## Records for the exercise
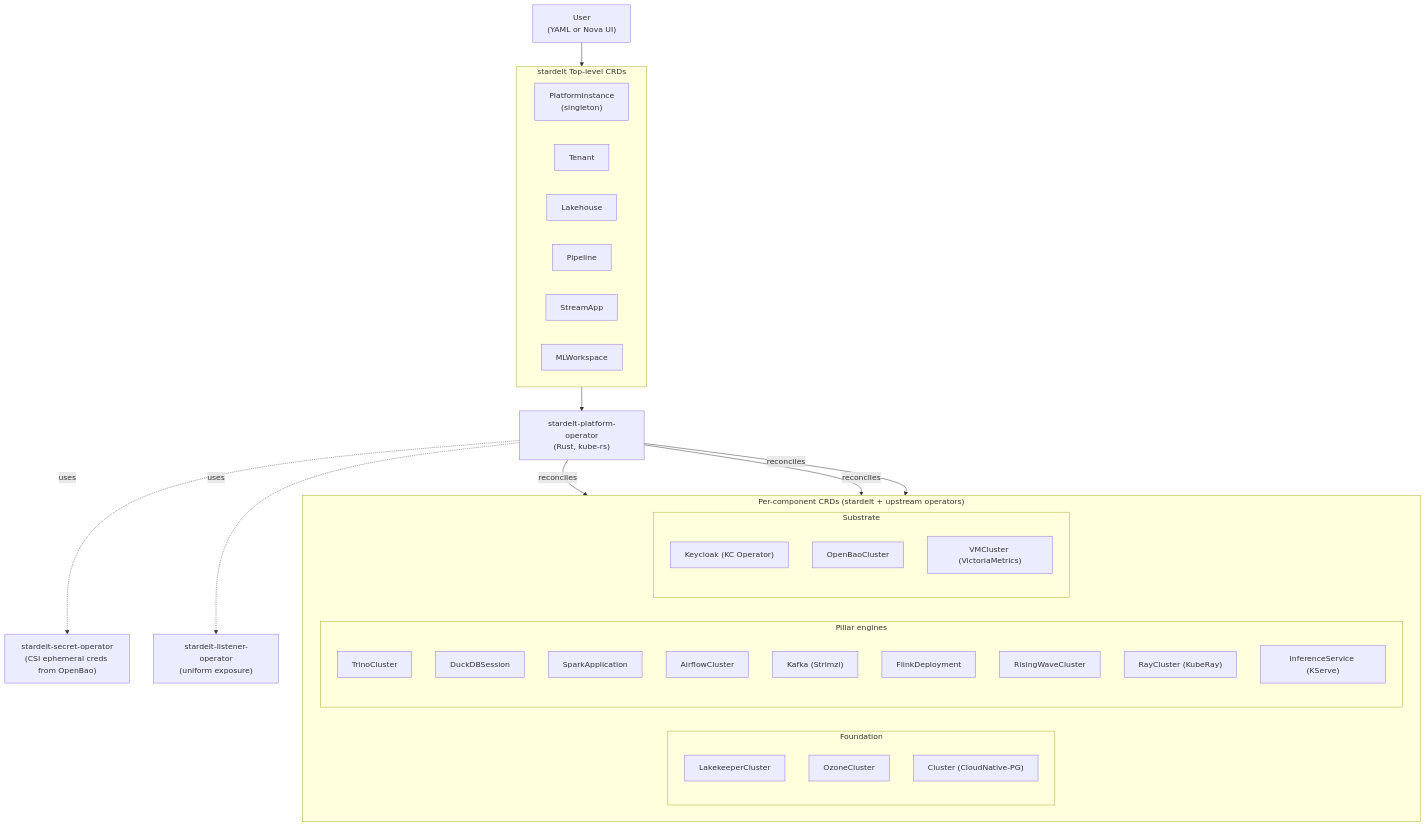
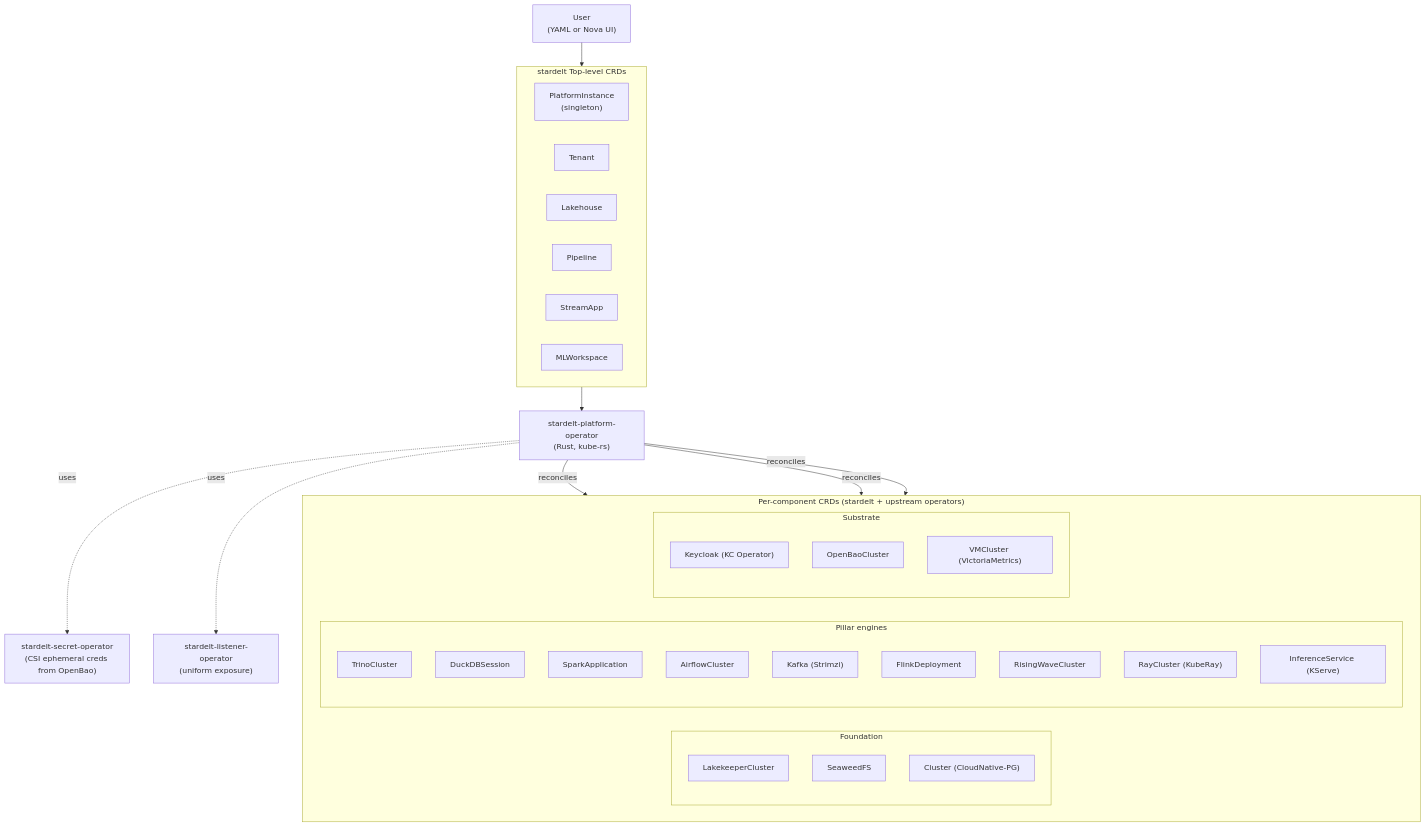
The diagram in docs/diagrams/control-plane.md (stardelt/stardelt-docs), drawn with Mermaid before and after one commit. The commit also changed 8 other files, not shown here.

Commit message:
docs(issue-2): drop Ozone; SeaweedFS is the primary storage component

````diff
--- a/docs/diagrams/control-plane.md
+++ b/docs/diagrams/control-plane.md
@@ -10,53 +10,53 @@
 ```mermaid
 flowchart TB
   USER["User<br/>(YAML or Nova UI)"]
 
   subgraph STARDELT_CRDS["stardelt Top-level CRDs"]
     PI["PlatformInstance<br/>(singleton)"]
     T["Tenant"]
     LH["Lakehouse"]
     P["Pipeline"]
     SA["StreamApp"]
     ML["MLWorkspace"]
   end
 
   OP["stardelt-platform-operator<br/>(Rust, kube-rs)"]
 
   subgraph COMPONENT_CRDS["Per-component CRDs (stardelt + upstream operators)"]
     direction LR
 
     subgraph FOUND_CRDS["Foundation"]
       LK["LakekeeperCluster"]
-      OZ["OzoneCluster"]
+      SW["SeaweedFS"]
       PG["Cluster (CloudNative-PG)"]
     end
 
     subgraph PILLAR_CRDS["Pillar engines"]
       TR["TrinoCluster"]
       DD["DuckDBSession"]
       SP["SparkApplication"]
       AF["AirflowCluster"]
       K["Kafka (Strimzi)"]
       FL["FlinkDeployment"]
       RW["RisingWaveCluster"]
       RC["RayCluster (KubeRay)"]
       KS["InferenceService (KServe)"]
     end
 
     subgraph SUBSTRATE_CRDS["Substrate"]
       KC["Keycloak (KC Operator)"]
       OB["OpenBaoCluster"]
       VM["VMCluster (VictoriaMetrics)"]
     end
   end
 
   USER --> STARDELT_CRDS
   STARDELT_CRDS --> OP
 
   OP -- reconciles --> FOUND_CRDS
   OP -- reconciles --> PILLAR_CRDS
   OP -- reconciles --> SUBSTRATE_CRDS
 
   OP -. uses .-> SECRET["stardelt-secret-operator<br/>(CSI ephemeral creds from OpenBao)"]
   OP -. uses .-> LISTENER["stardelt-listener-operator<br/>(uniform exposure)"]
 ```
````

## Assignment
When you set down the material above, keep every word exact and include no pictures.

## Response
The diagram in docs/diagrams/control-plane.md (stardelt/stardelt-docs), drawn with Mermaid before and after one commit. The commit also changed 8 other files, not shown here.

Commit message:
docs(issue-2): drop Ozone; SeaweedFS is the primary storage component

````diff
--- a/docs/diagrams/control-plane.md
+++ b/docs/diagrams/control-plane.md
@@ -10,53 +10,53 @@
 ```mermaid
 flowchart TB
   USER["User<br/>(YAML or Nova UI)"]
 
   subgraph STARDELT_CRDS["stardelt Top-level CRDs"]
     PI["PlatformInstance<br/>(singleton)"]
     T["Tenant"]
     LH["Lakehouse"]
     P["Pipeline"]
     SA["StreamApp"]
     ML["MLWorkspace"]
   end
 
   OP["stardelt-platform-operator<br/>(Rust, kube-rs)"]
 
   subgraph COMPONENT_CRDS["Per-component CRDs (stardelt + upstream operators)"]
     direction LR
 
     subgraph FOUND_CRDS["Foundation"]
       LK["LakekeeperCluster"]
-      OZ["OzoneCluster"]
+      SW["SeaweedFS"]
       PG["Cluster (CloudNative-PG)"]
     end
 
     subgraph PILLAR_CRDS["Pillar engines"]
       TR["TrinoCluster"]
       DD["DuckDBSession"]
       SP["SparkApplication"]
       AF["AirflowCluster"]
       K["Kafka (Strimzi)"]
       FL["FlinkDeployment"]
       RW["RisingWaveCluster"]
       RC["RayCluster (KubeRay)"]
       KS["InferenceService (KServe)"]
     end
 
     subgraph SUBSTRATE_CRDS["Substrate"]
       KC["Keycloak (KC Operator)"]
       OB["OpenBaoCluster"]
       VM["VMCluster (VictoriaMetrics)"]
     end
   end
 
   USER --> STARDELT_CRDS
   STARDELT_CRDS --> OP
 
   OP -- reconciles --> FOUND_CRDS
   OP -- reconciles --> PILLAR_CRDS
   OP -- reconciles --> SUBSTRATE_CRDS
 
   OP -. uses .-> SECRET["stardelt-secret-operator<br/>(CSI ephemeral creds from OpenBao)"]
   OP -. uses .-> LISTENER["stardelt-listener-operator<br/>(uniform exposure)"]
 ```
````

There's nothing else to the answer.